Diamond Prices Set To Sparkle

Diamonds are, apparently, forever, and they are fetching record prices in the rough.

Jeffrey Coolidge | The Image Bank | Getty Images

The alluring sparkle of diamonds is seducing millions more in emerging markets, which the industry believes should keep prices for the precious gems at their current record high for some time.

Diamond prices rose by 17 percent in the first three months of 2011 and sales volumes have continued to be strong since then. De Beers, one of the world’s biggest diamond producers, expects prices for rough diamonds to rise by about 20 per cent this year.

Elizabeth Taylor’s jewellery collection, one of the most famous in the world, including the famous Taj Mahal diamond will be auctioned at Christie’s later this year, with huge interest expected.

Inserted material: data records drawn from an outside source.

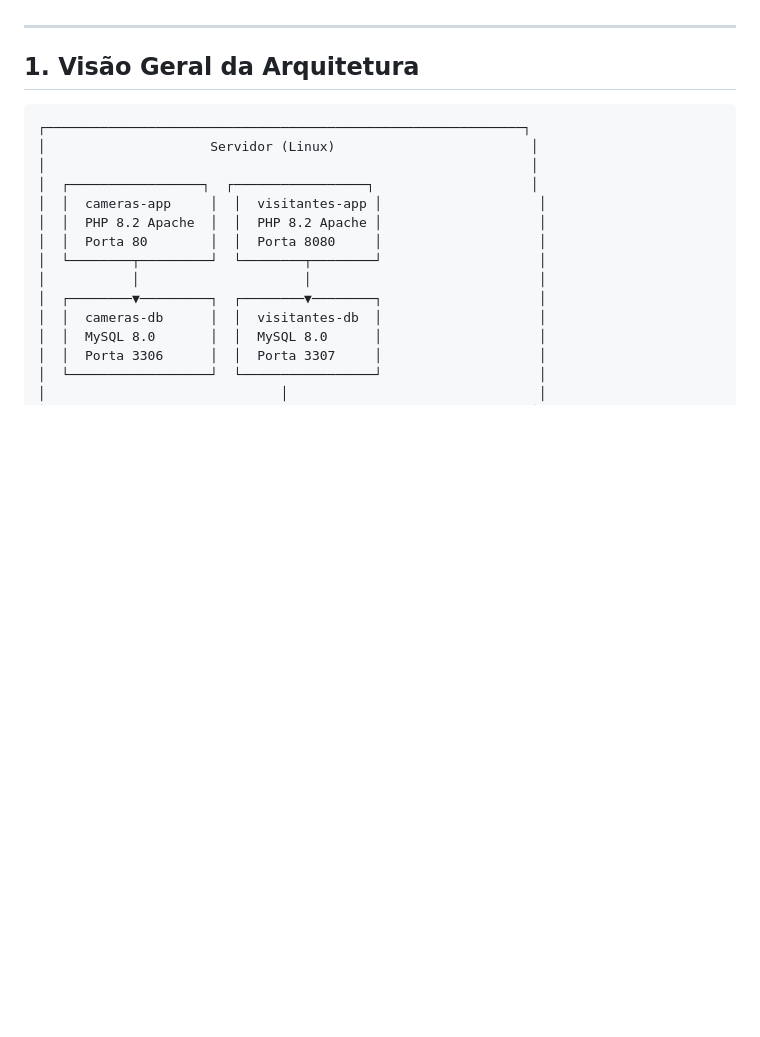
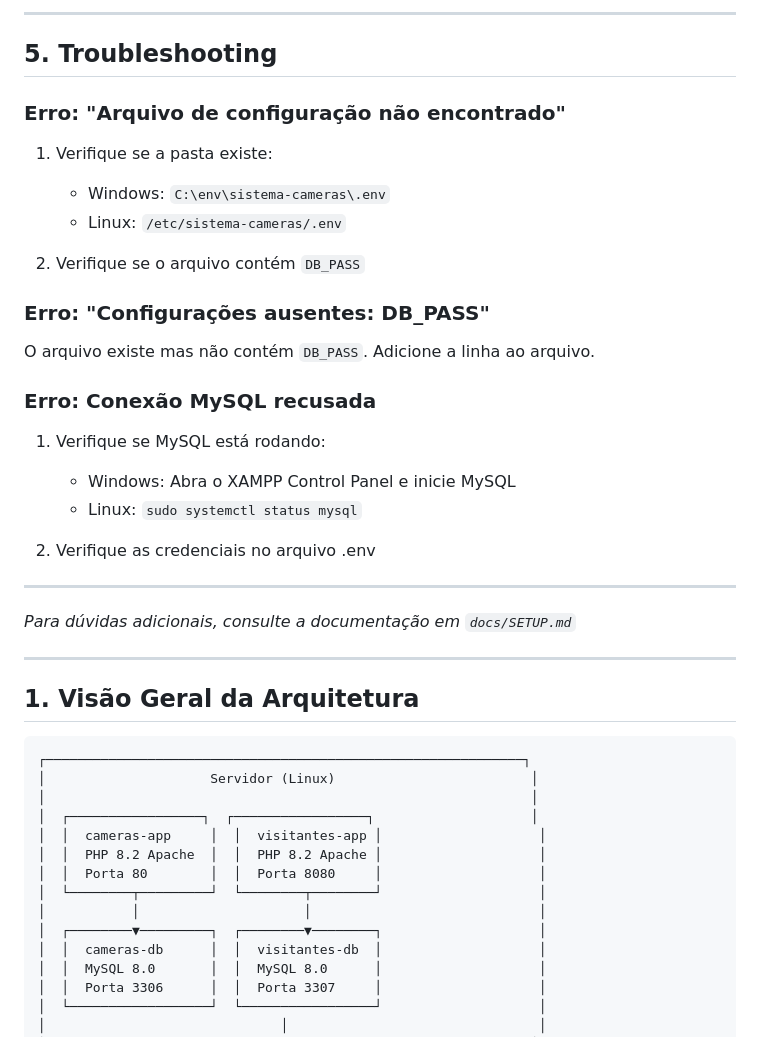
Before and after one commit to elciomsantos/sistema-cameras-v1.0, a Markdown page: MANUAL.md, the part around one of its changes. Rendered like a GitHub page; blank space fills up the shorter version.

```diff
--- a/MANUAL.md
+++ b/MANUAL.md
@@ -31,3 +184,30 @@ Sistemas **Sistema de Câmeras e Alarmes** (porta 80) e **Sistema de Visitantes*
+---
+
+## 5. Troubleshooting
+
+### Erro: "Arquivo de configuração não encontrado"
+
+1. Verifique se a pasta existe:
+   - Windows: `C:\env\sistema-cameras\.env`
+   - Linux: `/etc/sistema-cameras/.env`
+
+2. Verifique se o arquivo contém `DB_PASS`
+
+### Erro: "Configurações ausentes: DB_PASS"
+
+O arquivo existe mas não contém `DB_PASS`. Adicione a linha ao arquivo.
+
+### Erro: Conexão MySQL recusada
+
+1. Verifique se MySQL está rodando:
+   - Windows: Abra o XAMPP Control Panel e inicie MySQL
+   - Linux: `sudo systemctl status mysql`
+
+2. Verifique as credenciais no arquivo .env
+
+---
+
+*Para dúvidas adicionais, consulte a documentação em `docs/SETUP.md`*
 
 ---
 
```
Also changed, not shown: other parts of MANUAL.md (+174 -21 lines).
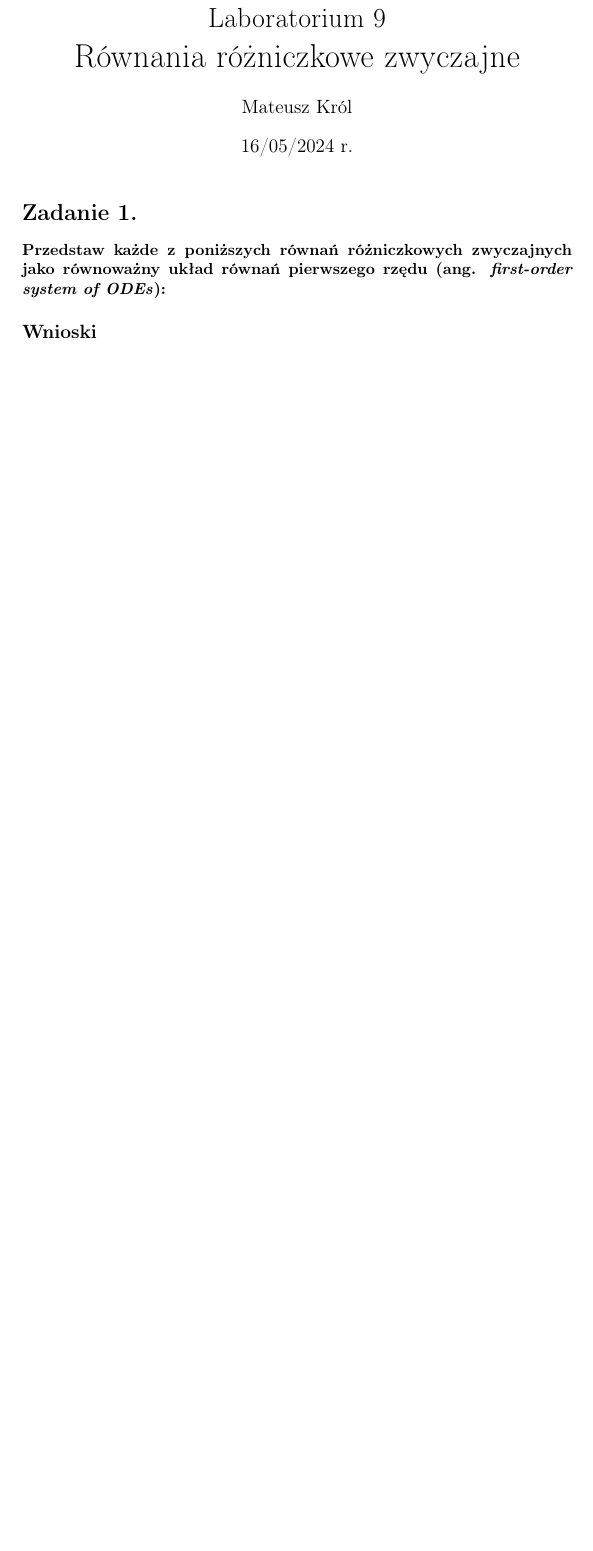
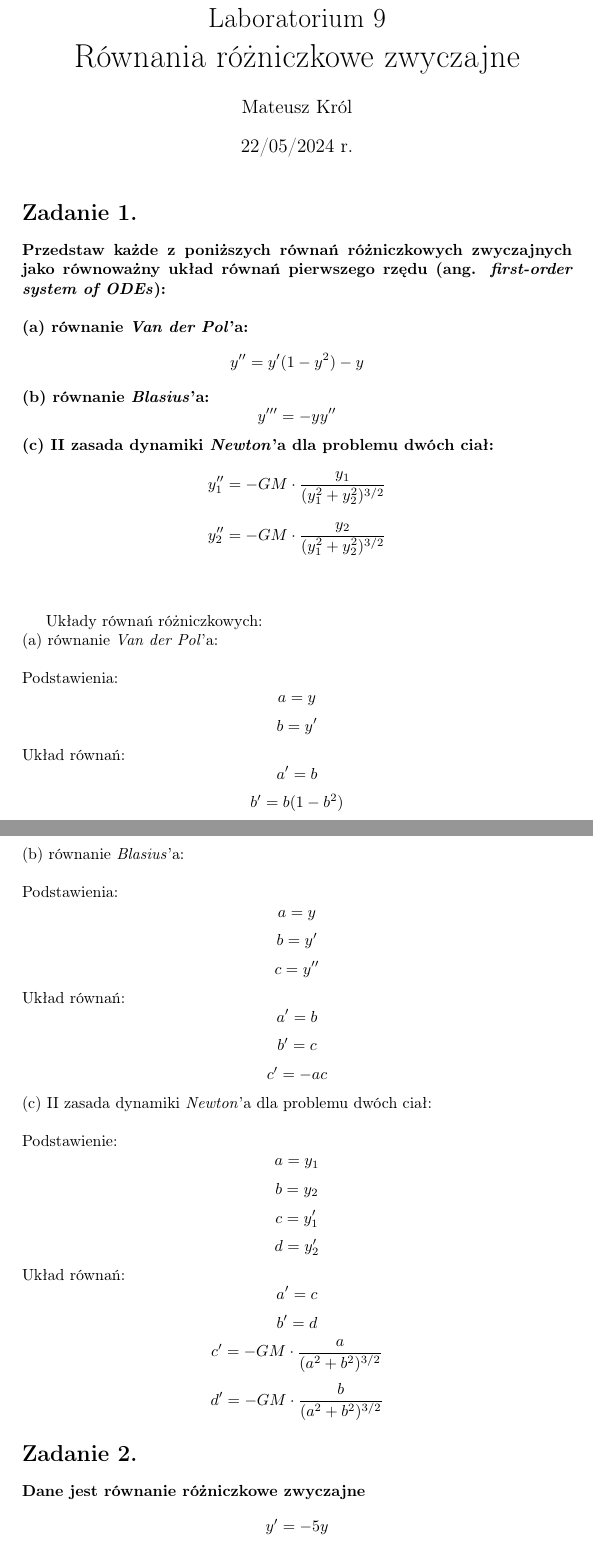
Before and after one commit to baramundi666/Computation-Methods-for-Science-and-Technology, a LaTeX document (lab-9/report/report9.tex): part of the page before the commit and two parts of pages 1 and 2 of 5 after it, the two joined at a grey line, cut so that both start at the same text, the shorter picture padded with empty space. Compiled offline with pdfLaTeX.

Commit message:
lab9 0.666666

```diff
--- a/lab-9/report/report9.tex
+++ b/lab-9/report/report9.tex
@@ -12,7 +12,7 @@
 Laboratorium 9\\
   \huge Równania różniczkowe zwyczajne}
 \author{Mateusz Król}
-\date{16/05/2024 r.}
+\date{22/05/2024 r.}
 
 \begin{document}
 \maketitle
@@ -20,4 +20,47 @@ Laboratorium 9\\
 
 \section*{Zadanie 1.}
 \textbf{Przedstaw każde z poniższych równań różniczkowych zwyczajnych
-jako równoważny układ równań pierwszego rzędu (ang. \textit{first-order system of ODEs}):}
+jako równoważny układ równań pierwszego rzędu (ang. \textit{first-order system of ODEs}):\\\\
+(a) równanie \textit{Van der Pol}'a:
+$$y'' = y'(1-y^2) - y$$
+(b) równanie \textit{Blasius}'a:
+$$y''' = -yy''$$
+(c) II zasada dynamiki \textit{Newton}'a dla problemu dwóch ciał:
+$$y_1'' = -GM\cdot \frac{y_1}{(y_1^2+y_2^2)^{3/2}}$$
+$$y_2'' = -GM\cdot \frac{y_2}{(y_1^2+y_2^2)^{3/2}}$$
+}\\\\
+
+Układy równań różniczkowych:\\
+(a) równanie \textit{Van der Pol}'a:\\\\
+Podstawienia:
+    $$a=y$$
+    $$b=y'$$
+Układ równań:
+    $$a'=b$$
+    $$b'=b(1-b^2)$$
+(b) równanie \textit{Blasius}'a:\\\\
+Podstawienia:
+    $$a=y$$
+    $$b=y'$$
+    $$c=y''$$
+Układ równań:
+    $$a'=b$$
+    $$b'=c$$
+    $$c'=-ac$$
+(c) II zasada dynamiki \textit{Newton}'a dla problemu dwóch ciał:\\\\
+Podstawienie:
+    $$a=y_1$$
+    $$b=y_2$$
+    $$c=y_1'$$
+    $$d=y_2'$$
+Układ równań:
+    $$a'=c$$
+    $$b'=d$$
+    $$c'=-GM\cdot \frac{a}{(a^2+b^2)^{3/2}}$$
+    $$d'=-GM\cdot \frac{b}{(a^2+b^2)^{3/2}}$$
+
+\section*{Zadanie 2.}
+\textbf{Dane jest równanie różniczkowe zwyczajne
+$$y'=-5y$$
+z warunkiem początkowym $y(0) = 1$. Równanie rozwiązujemy numerycznie z
+krokiem $h = 0.5$.
@@ -24,6 +137,4 @@ jako równoważny układ równań pierwszego rzędu (ang. \textit{first-order sy
 
 
-\subsection*{Wnioski}
-\null\quad
 
 \end{document}
```
Also changed, not shown: lab-9/report/figures/explicit.png (added), lab-9/report/figures/implicit.png (added), lab-9/report/report9.pdf, lab-9/report/report9.tex (70 more changed lines), 1 other file.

Further down the price spectrum, Chinese and Indian consumers will drive demand in the next 25 years, said Stephen Lussier, executive director of De Beers, which is part-owned by Anglo-American, at a recent industry conference organised by the Royal Bank of Canada.

In China, over 11 million couples get married every year, and another 10 million tie the knot in India.

“If one gets to persuade those couples that they are to celebrate engagement and marriage with diamonds those are developments which are just mind boggling,” Glen Turner, commercial director of Gem Diamonds, told CNBC.com.

“We are certainly still seeing very strong sales of Letseng diamonds at tenders in Antwerp,” he said, referring to stones from Lesotho in Southern Africa.

The US is still much the biggest market for diamonds, with around 40 percent of the global market.

While China and Hong Kong currently represent around 10 percent of the market worldwide, this has grown by around 20-30 percent in each of the last five years.

Fancy Diamonds

High-end Asian buyers are particularly keen on coloured, or “fancy”, diamonds, which are much rarer and can now go for about 100 times as much as similar-sized white diamonds. The Graff Delaire Sunrise, an 18 million euro ($26 million) 118.8-carat yellow emerald cut diamond, is one of the highest-profile diamonds on the market.

China and India will provide around 50 percent of sales growth in the next five years, according to McKinsey & Co research.

As the middle classes are expected to nearly double in size in China and India between 2010-15, if jewellers can persuade them that what they really want is diamonds, miners, traders and jewellers could be in the money.

Chinese jeweller Chow Tai Fook, which paid $35.3 million - the highest price ever for a rough pink diamond - when it bought the 507.5 carat Cullinan Heritage from Petra Diamonds last year, is planning a $2-3 billion IPO in Hong Kong later this year. The jewellery chain is planning to open over 1,000 new jewellery stores by 2020.

If the Chinese per capita income increases to the level of Taiwan in the next 15 years, and if urban Chinese consumers acquire diamonds per capita at the same rate as the Taiwanese, the diamond industry will need to double its output just to meet demand, according to De Beers.

One of the reasons that prices are high at the moment is that many diamond miners reduced production after the credit crunch and are only just returning to pre-crisis levels of output.

There was a notable fall in prices during the downturn. De Beers had to go cap-in-hand to its shareholders, including the Oppenheimer family and the Government of Botswana, for a $1 billion injection, and made a loss in 2009. It has since returned to profit.

Part of the preciousness of diamonds has always been their rarity, which will only increase as millions more potential buyers come onto the market.

“Diamonds are going to become increasingly rare as China and India continue their appetite for diamonds,” Turner said.

He added that Chinese upper middle class consumers seem to be very conscious of wanting real high-end luxury goods, rather than settling for fakes or cheaper imitations.

“Diamonds are different to most other commodities currently being mined by the diversified miners,” analysts at Deutsche Bank wrote in a recent note.

“In both base metals and bulk commodities such as copper and iron ore, there are known resources which can be exploited. By contrast, there are limited known resources and hence very limited new supply is being forecast in diamonds.”